Noah Can't Even - Simon James Green
Can I even? YES I CAN. Without a doubt, Simon James Green's debut YA novel Noah Can't Even is one of the best books I have read this year; possibly one of my favourite YA books ever. The story follows down-on-his-luck Noah Grimes, as he navigates his way through a turbulent adolescence, filled with awkward mishaps, Wuthering Heights quotes and a very very VERY confusing kiss.
Five pages in and I found myself bursting out laughing, Green characterises Noah in the most brilliantly awkward yet totally endearing way. When faced with the possibility of a house party Noah asks himself "Would there be nibbles? Noah hoped so.", and deals with 'boy problems' atop some equipment in a PE lesson. Noah's hilarious innate Britishness is what makes the novel with his social ineptitude and it especially resonated with me as it felt like I was reading the diary of my fifteen year old self. I also shed a tear (out of pure hilarity) of how middle class Noah is with his requested food/drink choices ("What if she wanted Earl Grey or Darjeeling?"). It's clear Green was inspired by Sue Townsend's Diary of Adrian Mole, consciously or not, as the concept is pretty much identical but Noah still speaks with his own voice and his own identity.

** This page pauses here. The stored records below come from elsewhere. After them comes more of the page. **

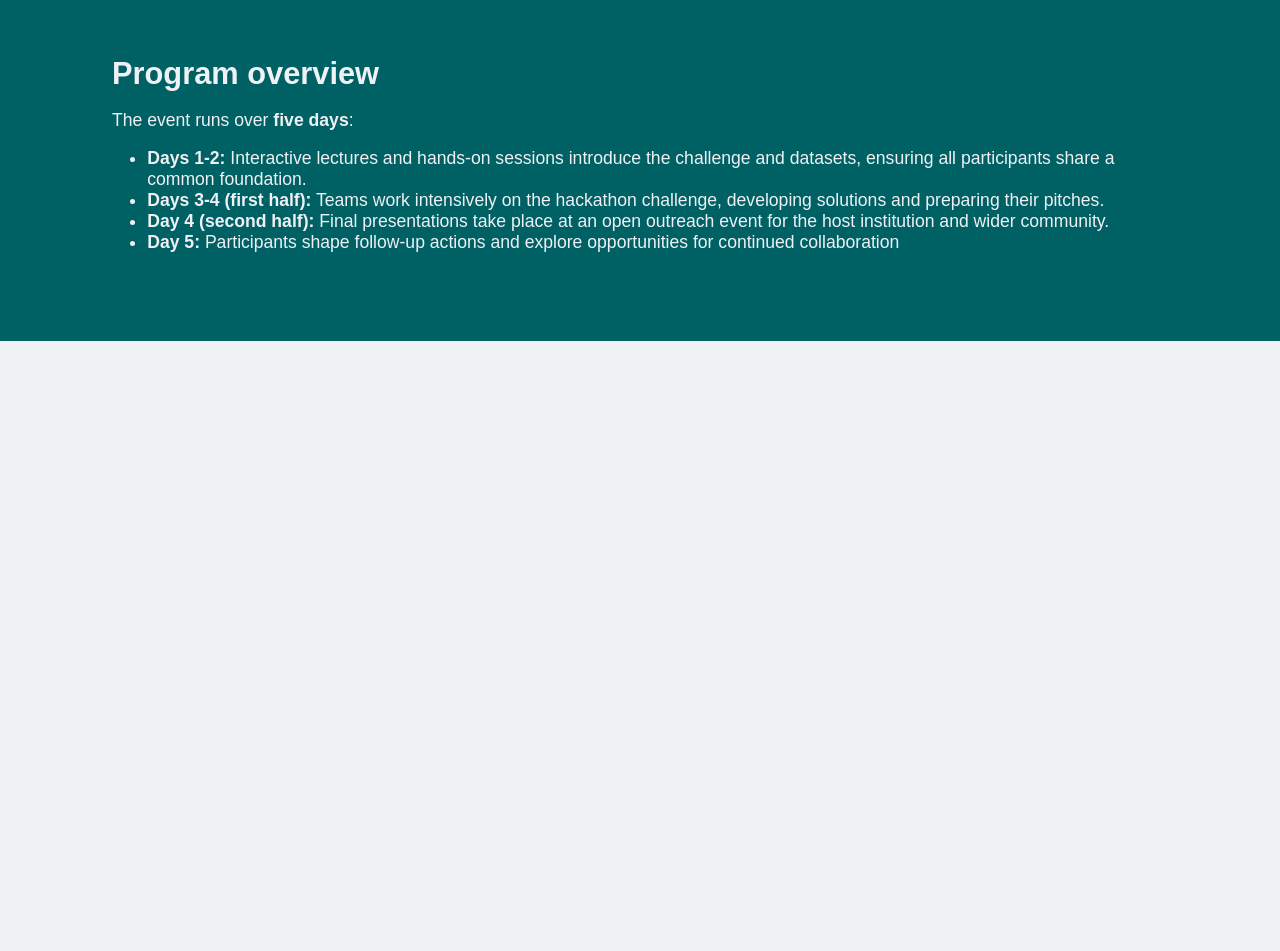
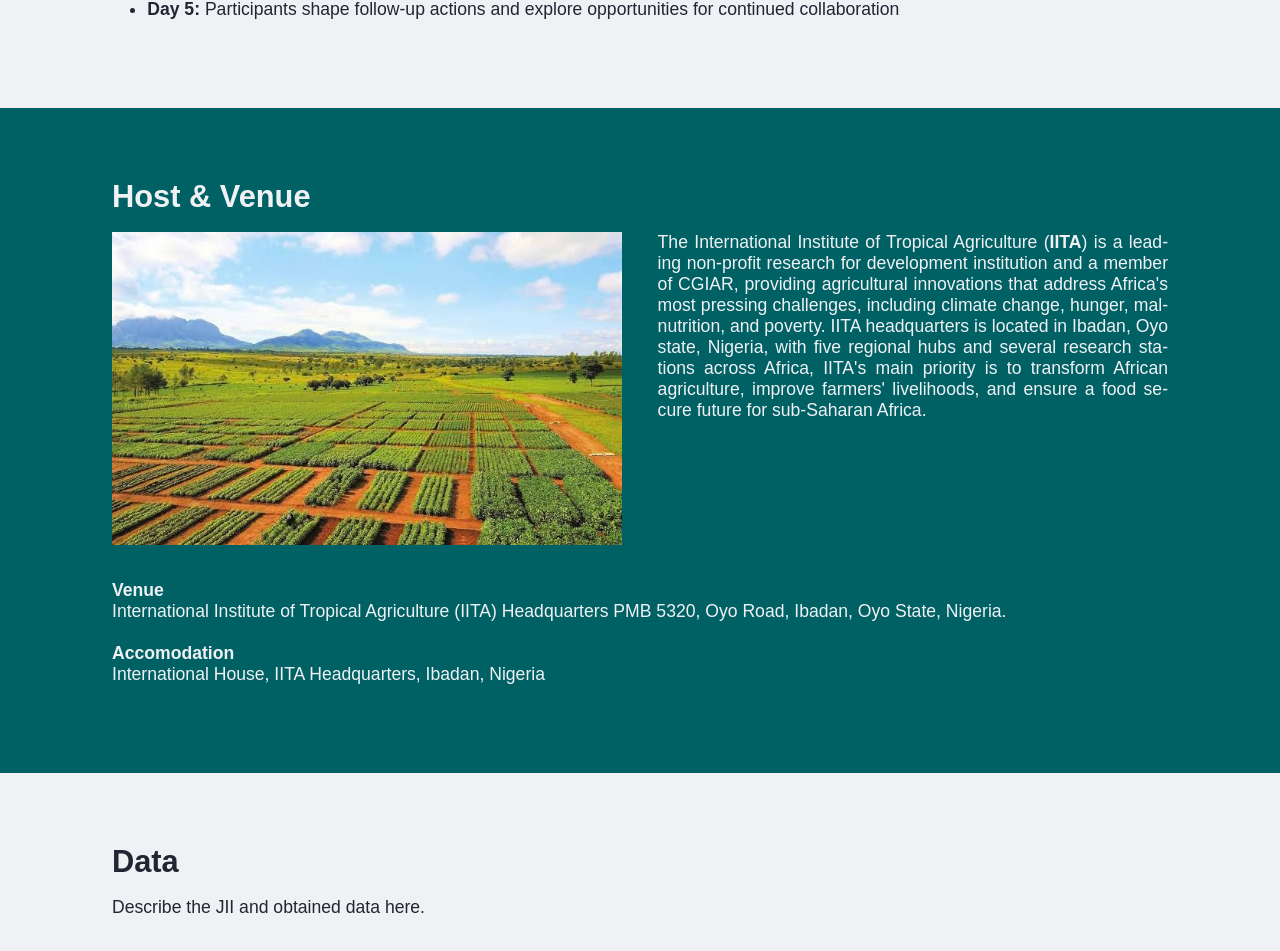
Before and after one commit to Computational-Biology-Aachen/2026-photosynthesis-hackathon, a SvelteKit app: page /info in a window 1280 px wide. Shown: the part 1650-2601 px from the top of the page. Before the commit the page ends 1991 px from the top, so only its background shows below. Built offline with nearby package versions, Linux system fonts and the light colour scheme.

Commit message:
dev: new: iita and venue info

```diff
--- a/src/routes/(internal)/info/+page.svelte
+++ b/src/routes/(internal)/info/+page.svelte
@@ -21,6 +21,7 @@
 	<Section>
 		<R2>
 			<img
+				class="hide-on-sm"
 				src="{base}/people-working.png"
 				alt="people working" />
 			<div>
@@ -51,38 +52,69 @@
 		</Ul>
 	</Section>
 	<Section>
-		<H2>Data</H2>
-		<Text>Describe the JII and obtained data here.</Text>
-	</Section>
-	<Section color="primary">
-		<H2 color="white">Program overview</H2>
-		<Text color="white">The event runs over <Bold>five days</Bold>:</Text>
+		<H2>Program overview</H2>
+		<Text>The event runs over <Bold>five days</Bold>:</Text>
 		<Ul>
-			<Li color="white"
+			<Li
 				><Bold>Days 1-2:</Bold> Interactive lectures and hands-on sessions introduce
 				the challenge and datasets, ensuring all participants share a common foundation.</Li>
-			<Li color="white"
+			<Li
 				><Bold>Days 3-4 (first half):</Bold> Teams work intensively on the hackathon
 				challenge, developing solutions and preparing their pitches.</Li>
-			<Li color="white"
+			<Li
 				><Bold>Day 4 (second half):</Bold> Final presentations take place at an open
 				outreach event for the host institution and wider community.</Li>
-			<Li color="white"
+			<Li
 				><Bold>Day 5:</Bold> Participants shape follow-up actions and explore opportunities
 				for continued collaboration</Li>
 		</Ul>
+	</Section>
+	<Section color="primary">
+		<H2 color="white">Host & Venue</H2>
+		<R2>
+			<img
+				src="{base}/iita.jpg"
+				alt="iita" />
+
+			<div>
+				<Text color="white"
+					>The International Institute of Tropical Agriculture (<Bold>IITA</Bold
+					>) is a leading non-profit research for development institution and a
+					member of CGIAR, providing agricultural innovations that address
+					Africa's most pressing challenges, including climate change, hunger,
+					malnutrition, and poverty. IITA headquarters is located in Ibadan, Oyo
+					state, Nigeria, with five regional hubs and several research stations
+					across Africa, IITA's main priority is to transform African
+					agriculture, improve farmers' livelihoods, and ensure a food secure
+					future for sub-Saharan Africa.</Text>
+			</div>
+		</R2>
+		<Text color="white">
+			<Bold>Venue</Bold><br />
+			International Institute of Tropical Agriculture (IITA) Headquarters PMB 5320,
+			Oyo Road, Ibadan, Oyo State, Nigeria.<br /><br />
+			<Bold>Accomodation</Bold><br />
+			International House, IITA Headquarters, Ibadan, Nigeria
+		</Text>
+	</Section>
+	<Section>
+		<H2>Data</H2>
+		<Text>Describe the JII and obtained data here.</Text>
 	</Section>
 </Main>
 
 <style>
 	img {
+		display: block;
+		max-width: 100%;
+		margin: 0 auto 1rem;
+	}
+	.hide-on-sm {
 		display: none;
 	}
 	@media (min-width: 64rem) {
-		img {
+		.hide-on-sm {
 			display: block;
-			max-width: 100%;
-			margin: 0 auto 1rem;
 		}
 	}
 </style>
```
Also changed, not shown: static/iita.jpg (added).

For all its funny moments, the book does take time to explore the more tender, poignant issues that teenagers go through. Puberty, sexuality, masculinity are just some of the topics Green writes about through Noah and his school friends, all brilliantly articulated with an accessible, yet sensible voice. Green flawlessly weaves in the idea of embracing and exploring your sexuality, particularly through the character of Noah's Gran, but without hindering the tone of the novel. If only books like this were around when I was at school, I'm actually quite jealous of the youth of today!
The other characters in the book are fully rounded and crafted too, though this is Noah's story. His best friend Harry is charming, handsome and full of mystery; to see his and Noah's relationship go through so many ups and downs really pulls on your heart strings and you just want them to work through their problems. Even the characters that may seen unlikable at first end up conveying emotional turmoil at some point, such as the school bully or even Noah's parents, which emphasises the idea that everyone, everywhere has problems that are not just restricted to school; this crafts the novel in a warm, humane way that doesn't feel too forced.
Painfully funny in its portrayal of British teenage adolescence, Simon James Green is a shining new voice in YA literature, with his Noah Grimes being the new Adrian Mole for the millennial generation. Charming, funny and extremely poignant at times, Noah Can't Even is a fabulous book that should be picked up by everyone.
Published by Scholastic UK
Special thanks to Simon for sending me a copy! I really can't even.